* [ACTIVITY]:
The copy has to match the data exactly and leave out every picture.

Saved entries:
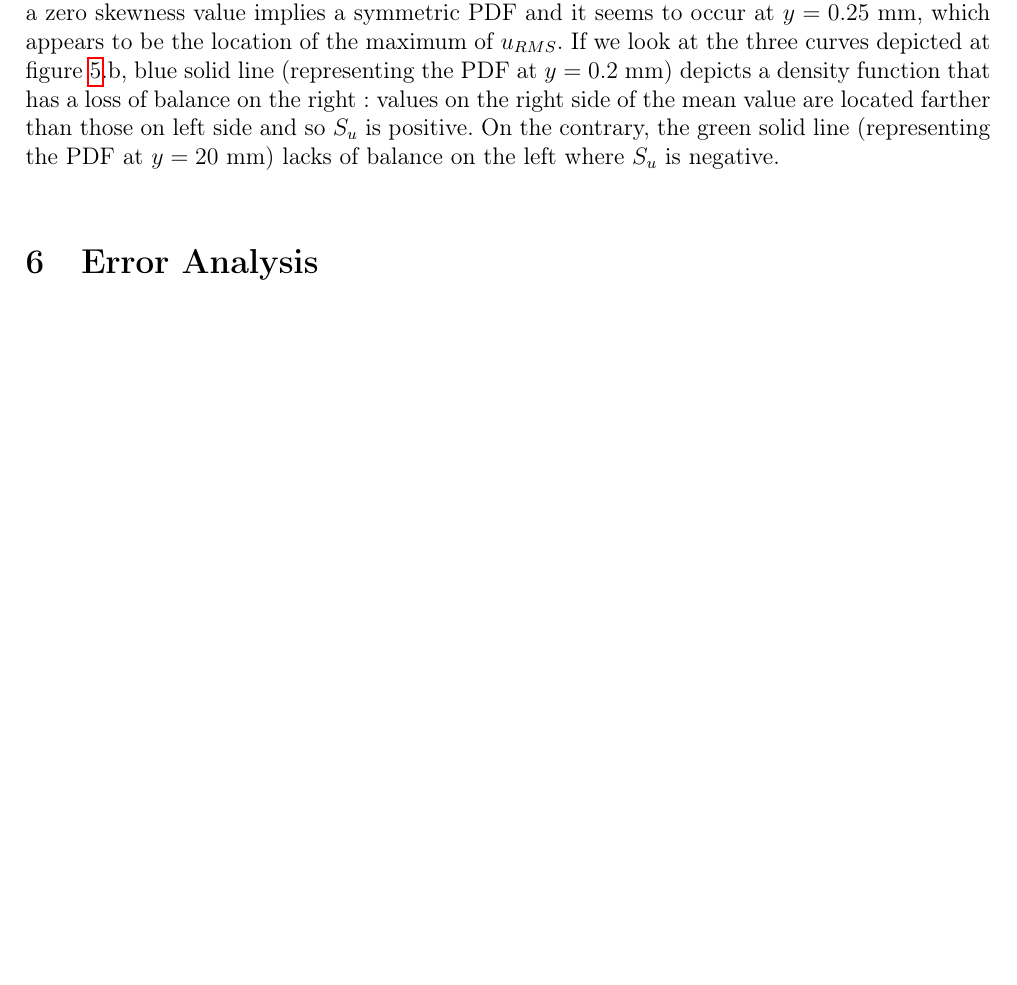
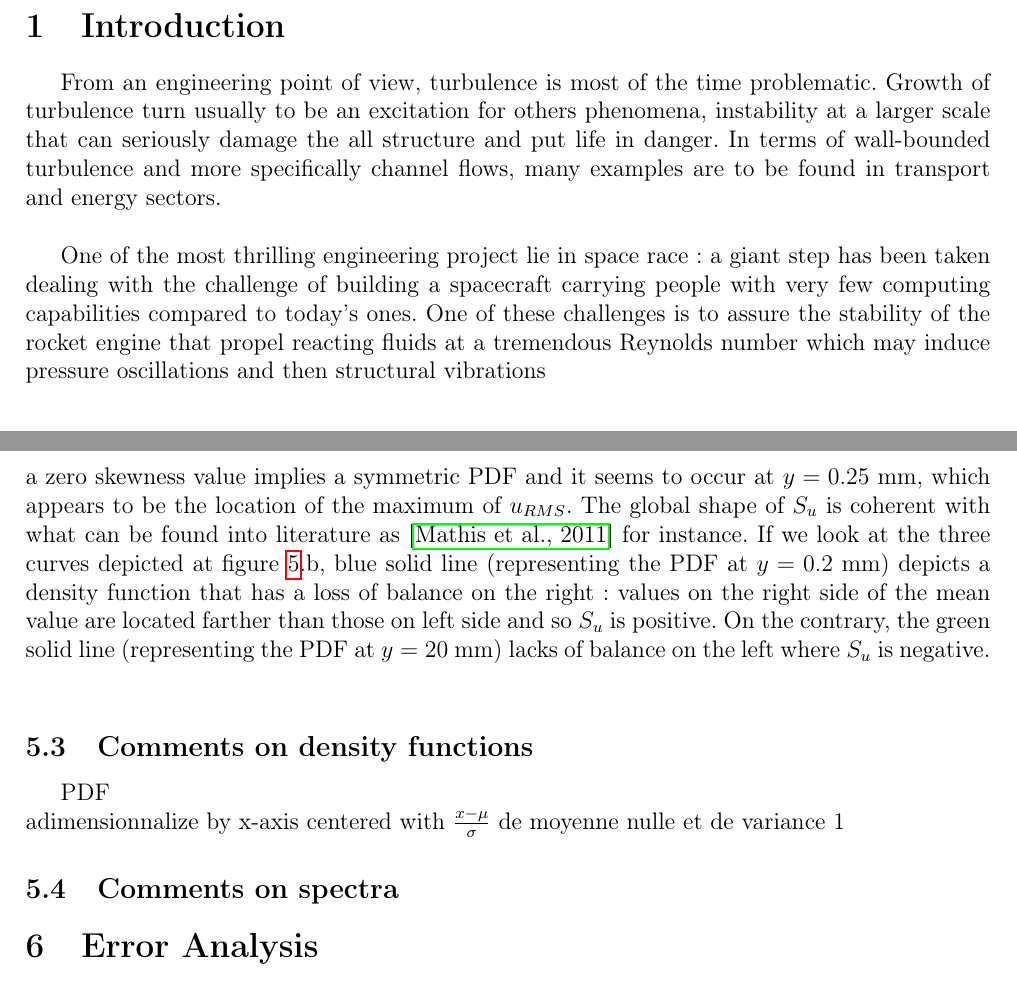
Before and after one commit to GRaynaud/MECH656_Lab_Gaetan_Raynaud, a LaTeX document (main.tex): part of page 8 of 9 before the commit and two parts of pages 2 and 9 of 10 after it, the two joined at a grey line, cut at the place of the change, the shorter picture padded with empty space. Compiled offline with pdfLaTeX.

Commit message:
Updates from Overleaf

```diff
--- a/main.tex
+++ b/main.tex
@@ -71,6 +71,12 @@ Fundamentals of Turbulent Flows
 \newpage
 
 \section{Introduction}
+
+From an engineering point of view, turbulence is most of the time problematic. Growth of turbulence turn usually to be an excitation for others phenomena, instability at a larger scale that can seriously damage the all structure and put life in danger. In terms of wall-bounded turbulence and more specifically channel flows, many examples are to be found in transport and energy sectors.\\
+
+One of the most thrilling engineering project lie in space race : a giant step has been taken dealing with the challenge of building a spacecraft carrying people with very few computing capabilities compared to today's ones. One of these challenges is to assure the stability of the rocket engine that propel reacting fluids at a tremendous Reynolds number which may induce pressure oscillations and then structural vibrations
+
+
 
 \section{Theoretical Background}
 
@@ -236,6 +244,14 @@ What seems to be the transition to viscous sublayer (or with a buffer layer) at
 The RMS speed profile plotted at figure \ref{fig:RMS_Profile} displays a maximum around $y = 0.25$ \si{mm}. This result could be expected from the following qualitative reasoning : near the wall, the no-slip condition implies that $\tilde{u} = 0$ so $u_{RMS} = 0$ too. As $u_{RMS} > 0$ and turbulence does it work, $u_{RMS}$ increases with $y$. But as it gets closer to the centre line, large scale gradients $S_{ij}$ get smaller and so does the production of turbulence's kinetic energy which explain why $u_{RMS}$ decreases when $\eta \rightarrow 1$.\\
 
-Skewness profile dpeicts a more complicated behaviour at figure \ref{fig:Skewness_Profile} but there is a few things to comment though. As Skewness is a measurement of the distorsion of speed values variation, a zero skewness value implies a symmetric PDF and it seems to occur at $y = 0.25$ \si{mm}, which appears to be the location of the maximum of $u_{RMS}$. If we look at the three curves depicted at figure \ref{fig:PDF}.b, blue solid line (representing the PDF at $y=0.2$ \si{mm}) depicts a density function that has a loss of balance on the right : values on the right side of the mean value are located farther than those on left side and so $S_u$ is positive. On the contrary, the green solid line (representing the PDF at $y=20$ \si{mm}) lacks of balance on the left where $S_u$ is negative.\\
+Skewness profile depicts a more complicated behaviour at figure \ref{fig:Skewness_Profile} but there is a few things to comment though. As Skewness is a measurement of the distorsion of speed values variation, a zero skewness value implies a symmetric PDF and it seems to occur at $y = 0.25$ \si{mm}, which appears to be the location of the maximum of $u_{RMS}$. The global shape of $S_u$ is coherent with what can be found into literature as \cite{mathisRelationshipVelocitySkewness2011} for instance. If we look at the three curves depicted at figure \ref{fig:PDF}.b, blue solid line (representing the PDF at $y=0.2$ \si{mm}) depicts a density function that has a loss of balance on the right : values on the right side of the mean value are located farther than those on left side and so $S_u$ is positive. On the contrary, the green solid line (representing the PDF at $y=20$ \si{mm}) lacks of balance on the left where $S_u$ is negative.\\
+
+\subsection{Comments on density functions}
+
+
+PDF\\
+adimensionnalize by x-axis centered with $\frac{x-\mu}{\sigma}$ de moyenne nulle et de variance 1
+
+\subsection{Comments on spectra}
 
 \section{Error Analysis}
 
```
Also changed, not shown: main.tex (2 more changed lines).
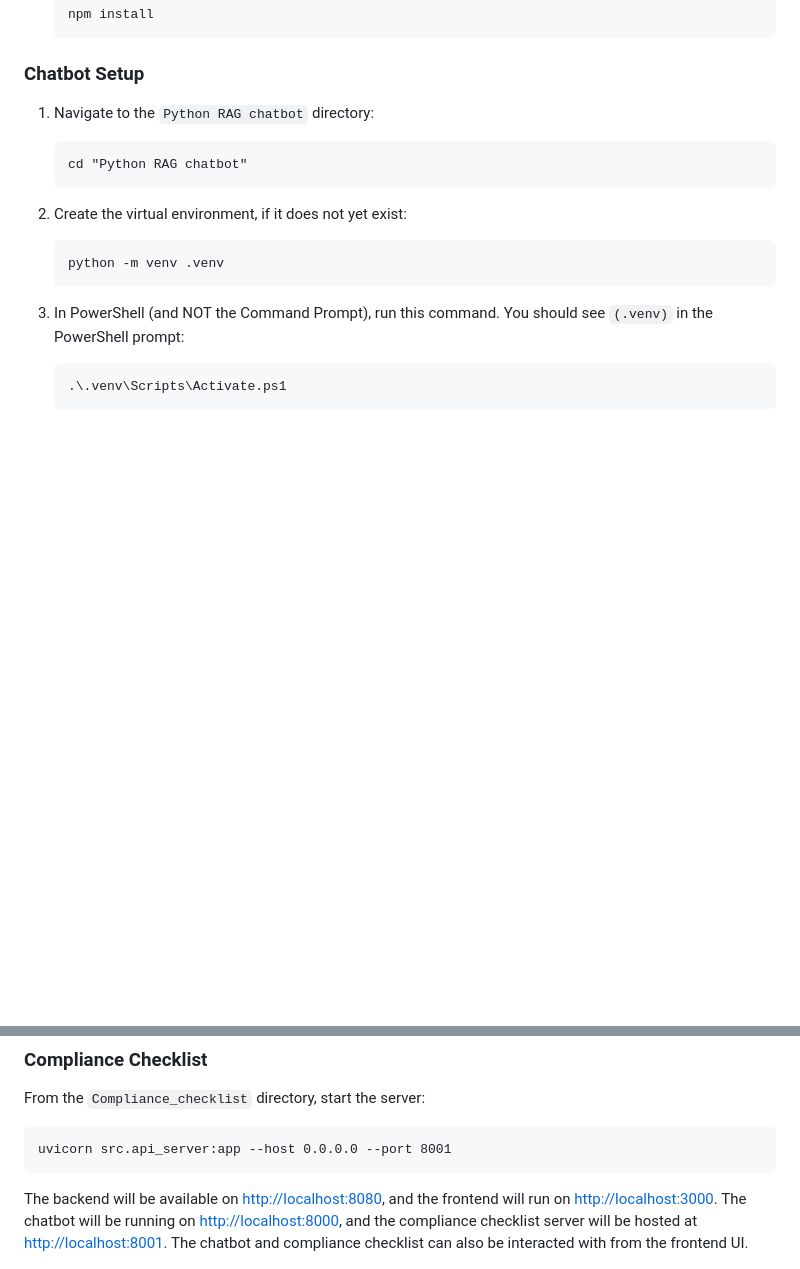
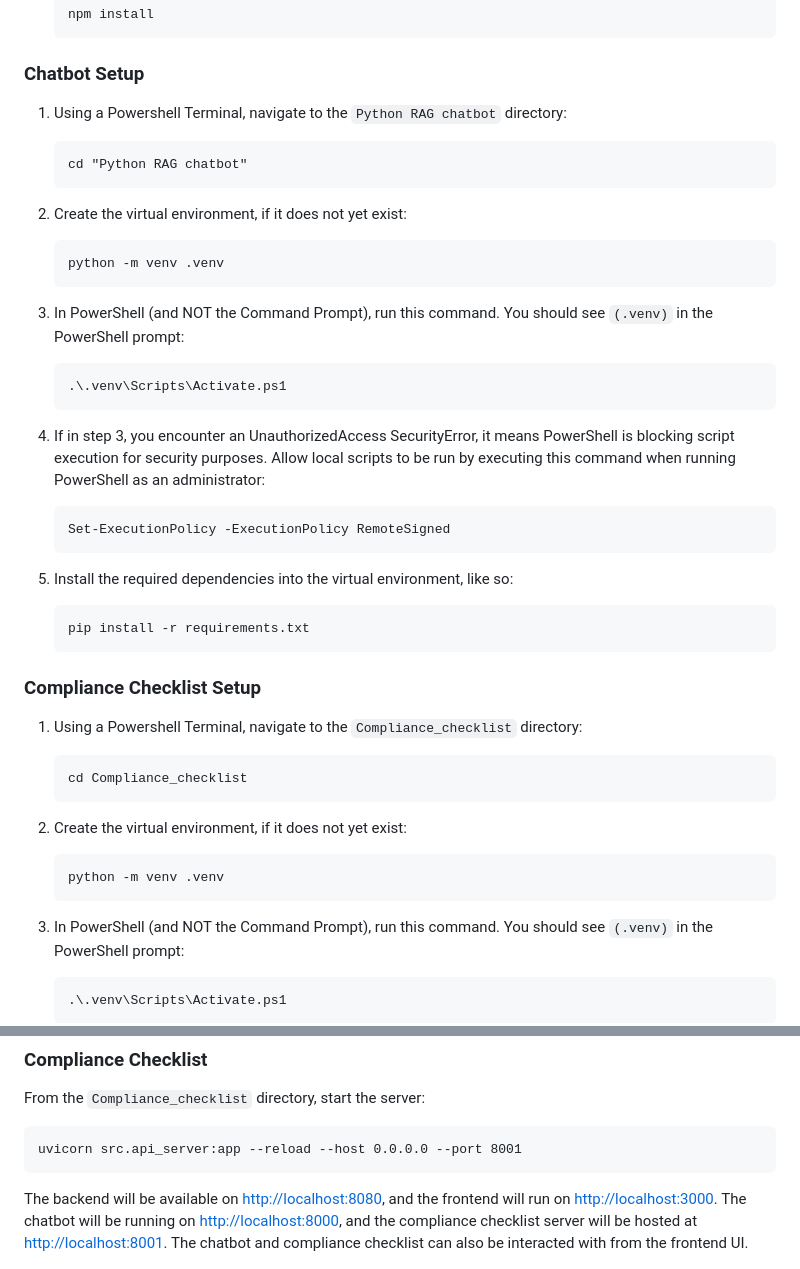
Before and after one commit to TheJinius/CS203-Project, a Markdown page: README.md, 2 parts joined by grey strips. GitHub-like rendering; blank space fills up the shorter version.

````diff
--- a/README.md
+++ b/README.md
@@ -25,9 +25,36 @@ Welcome to our CS203 tariff project! Follow these steps to set up and run the ap
 
 ### Chatbot Setup
 
-1. Navigate to the `Python RAG chatbot` directory:
+1. Using a Powershell Terminal, navigate to the `Python RAG chatbot` directory:
     ```
 	cd "Python RAG chatbot"
+	```
+
+2. Create the virtual environment, if it does not yet exist:
+    ```
+	python -m venv .venv
+	```
+
+3. In PowerShell (and NOT the Command Prompt), run this command. You should see `(.venv)` in the PowerShell prompt:
+    ```
+    .\.venv\Scripts\Activate.ps1
+    ```
+
+4. If in step 3, you encounter an UnauthorizedAccess SecurityError, it means PowerShell is blocking script execution for security purposes. Allow local scripts to be run by executing this command when running PowerShell as an administrator:
+    ```
+    Set-ExecutionPolicy -ExecutionPolicy RemoteSigned
+    ```
+
+5. Install the required dependencies into the virtual environment, like so:
+    ```
+    pip install -r requirements.txt
+    ```
+
+### Compliance Checklist Setup
+
+1. Using a Powershell Terminal, navigate to the `Compliance_checklist` directory:
+    ```
+	cd Compliance_checklist
 	```
 
 2. Create the virtual environment, if it does not yet exist:
@@ -113,7 +140,7 @@ uvicorn src.api_server:app --reload --host 0.0.0.0 --port 8000
 ### Compliance Checklist
 From the `Compliance_checklist` directory, start the server:
 ```
-uvicorn src.api_server:app --host 0.0.0.0 --port 8001
+uvicorn src.api_server:app --reload --host 0.0.0.0 --port 8001
 ```
 
 The backend will be available on [http://localhost:8080](http://localhost:8080), and the frontend will run on [http://localhost:3000](http://localhost:3000). The chatbot will be running on [http://localhost:8000](http://localhost:8000), and the compliance checklist server will be hosted at [http://localhost:8001](http://localhost:8001). The chatbot and compliance checklist can also be interacted with from the frontend UI.
````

* [RESPONSE FOR THIS EXERCISE]:
Before and after one commit to GRaynaud/MECH656_Lab_Gaetan_Raynaud, a LaTeX document (main.tex): part of page 8 of 9 before the commit and two parts of pages 2 and 9 of 10 after it, the two joined at a grey line, cut at the place of the change, the shorter picture padded with empty space. Compiled offline with pdfLaTeX.

Commit message:
Updates from Overleaf

```diff
--- a/main.tex
+++ b/main.tex
@@ -71,6 +71,12 @@ Fundamentals of Turbulent Flows
 \newpage
 
 \section{Introduction}
+
+From an engineering point of view, turbulence is most of the time problematic. Growth of turbulence turn usually to be an excitation for others phenomena, instability at a larger scale that can seriously damage the all structure and put life in danger. In terms of wall-bounded turbulence and more specifically channel flows, many examples are to be found in transport and energy sectors.\\
+
+One of the most thrilling engineering project lie in space race : a giant step has been taken dealing with the challenge of building a spacecraft carrying people with very few computing capabilities compared to today's ones. One of these challenges is to assure the stability of the rocket engine that propel reacting fluids at a tremendous Reynolds number which may induce pressure oscillations and then structural vibrations
+
+
 
 \section{Theoretical Background}
 
@@ -236,6 +244,14 @@ What seems to be the transition to viscous sublayer (or with a buffer layer) at
 The RMS speed profile plotted at figure \ref{fig:RMS_Profile} displays a maximum around $y = 0.25$ \si{mm}. This result could be expected from the following qualitative reasoning : near the wall, the no-slip condition implies that $\tilde{u} = 0$ so $u_{RMS} = 0$ too. As $u_{RMS} > 0$ and turbulence does it work, $u_{RMS}$ increases with $y$. But as it gets closer to the centre line, large scale gradients $S_{ij}$ get smaller and so does the production of turbulence's kinetic energy which explain why $u_{RMS}$ decreases when $\eta \rightarrow 1$.\\
 
-Skewness profile dpeicts a more complicated behaviour at figure \ref{fig:Skewness_Profile} but there is a few things to comment though. As Skewness is a measurement of the distorsion of speed values variation, a zero skewness value implies a symmetric PDF and it seems to occur at $y = 0.25$ \si{mm}, which appears to be the location of the maximum of $u_{RMS}$. If we look at the three curves depicted at figure \ref{fig:PDF}.b, blue solid line (representing the PDF at $y=0.2$ \si{mm}) depicts a density function that has a loss of balance on the right : values on the right side of the mean value are located farther than those on left side and so $S_u$ is positive. On the contrary, the green solid line (representing the PDF at $y=20$ \si{mm}) lacks of balance on the left where $S_u$ is negative.\\
+Skewness profile depicts a more complicated behaviour at figure \ref{fig:Skewness_Profile} but there is a few things to comment though. As Skewness is a measurement of the distorsion of speed values variation, a zero skewness value implies a symmetric PDF and it seems to occur at $y = 0.25$ \si{mm}, which appears to be the location of the maximum of $u_{RMS}$. The global shape of $S_u$ is coherent with what can be found into literature as \cite{mathisRelationshipVelocitySkewness2011} for instance. If we look at the three curves depicted at figure \ref{fig:PDF}.b, blue solid line (representing the PDF at $y=0.2$ \si{mm}) depicts a density function that has a loss of balance on the right : values on the right side of the mean value are located farther than those on left side and so $S_u$ is positive. On the contrary, the green solid line (representing the PDF at $y=20$ \si{mm}) lacks of balance on the left where $S_u$ is negative.\\
+
+\subsection{Comments on density functions}
+
+
+PDF\\
+adimensionnalize by x-axis centered with $\frac{x-\mu}{\sigma}$ de moyenne nulle et de variance 1
+
+\subsection{Comments on spectra}
 
 \section{Error Analysis}
 
```
Also changed, not shown: main.tex (2 more changed lines).
Before and after one commit to TheJinius/CS203-Project, a Markdown page: README.md, 2 parts joined by grey strips. GitHub-like rendering; blank space fills up the shorter version.

````diff
--- a/README.md
+++ b/README.md
@@ -25,9 +25,36 @@ Welcome to our CS203 tariff project! Follow these steps to set up and run the ap
 
 ### Chatbot Setup
 
-1. Navigate to the `Python RAG chatbot` directory:
+1. Using a Powershell Terminal, navigate to the `Python RAG chatbot` directory:
     ```
 	cd "Python RAG chatbot"
+	```
+
+2. Create the virtual environment, if it does not yet exist:
+    ```
+	python -m venv .venv
+	```
+
+3. In PowerShell (and NOT the Command Prompt), run this command. You should see `(.venv)` in the PowerShell prompt:
+    ```
+    .\.venv\Scripts\Activate.ps1
+    ```
+
+4. If in step 3, you encounter an UnauthorizedAccess SecurityError, it means PowerShell is blocking script execution for security purposes. Allow local scripts to be run by executing this command when running PowerShell as an administrator:
+    ```
+    Set-ExecutionPolicy -ExecutionPolicy RemoteSigned
+    ```
+
+5. Install the required dependencies into the virtual environment, like so:
+    ```
+    pip install -r requirements.txt
+    ```
+
+### Compliance Checklist Setup
+
+1. Using a Powershell Terminal, navigate to the `Compliance_checklist` directory:
+    ```
+	cd Compliance_checklist
 	```
 
 2. Create the virtual environment, if it does not yet exist:
@@ -113,7 +140,7 @@ uvicorn src.api_server:app --reload --host 0.0.0.0 --port 8000
 ### Compliance Checklist
 From the `Compliance_checklist` directory, start the server:
 ```
-uvicorn src.api_server:app --host 0.0.0.0 --port 8001
+uvicorn src.api_server:app --reload --host 0.0.0.0 --port 8001
 ```
 
 The backend will be available on [http://localhost:8080](http://localhost:8080), and the frontend will run on [http://localhost:3000](http://localhost:3000). The chatbot will be running on [http://localhost:8000](http://localhost:8000), and the compliance checklist server will be hosted at [http://localhost:8001](http://localhost:8001). The chatbot and compliance checklist can also be interacted with from the frontend UI.
````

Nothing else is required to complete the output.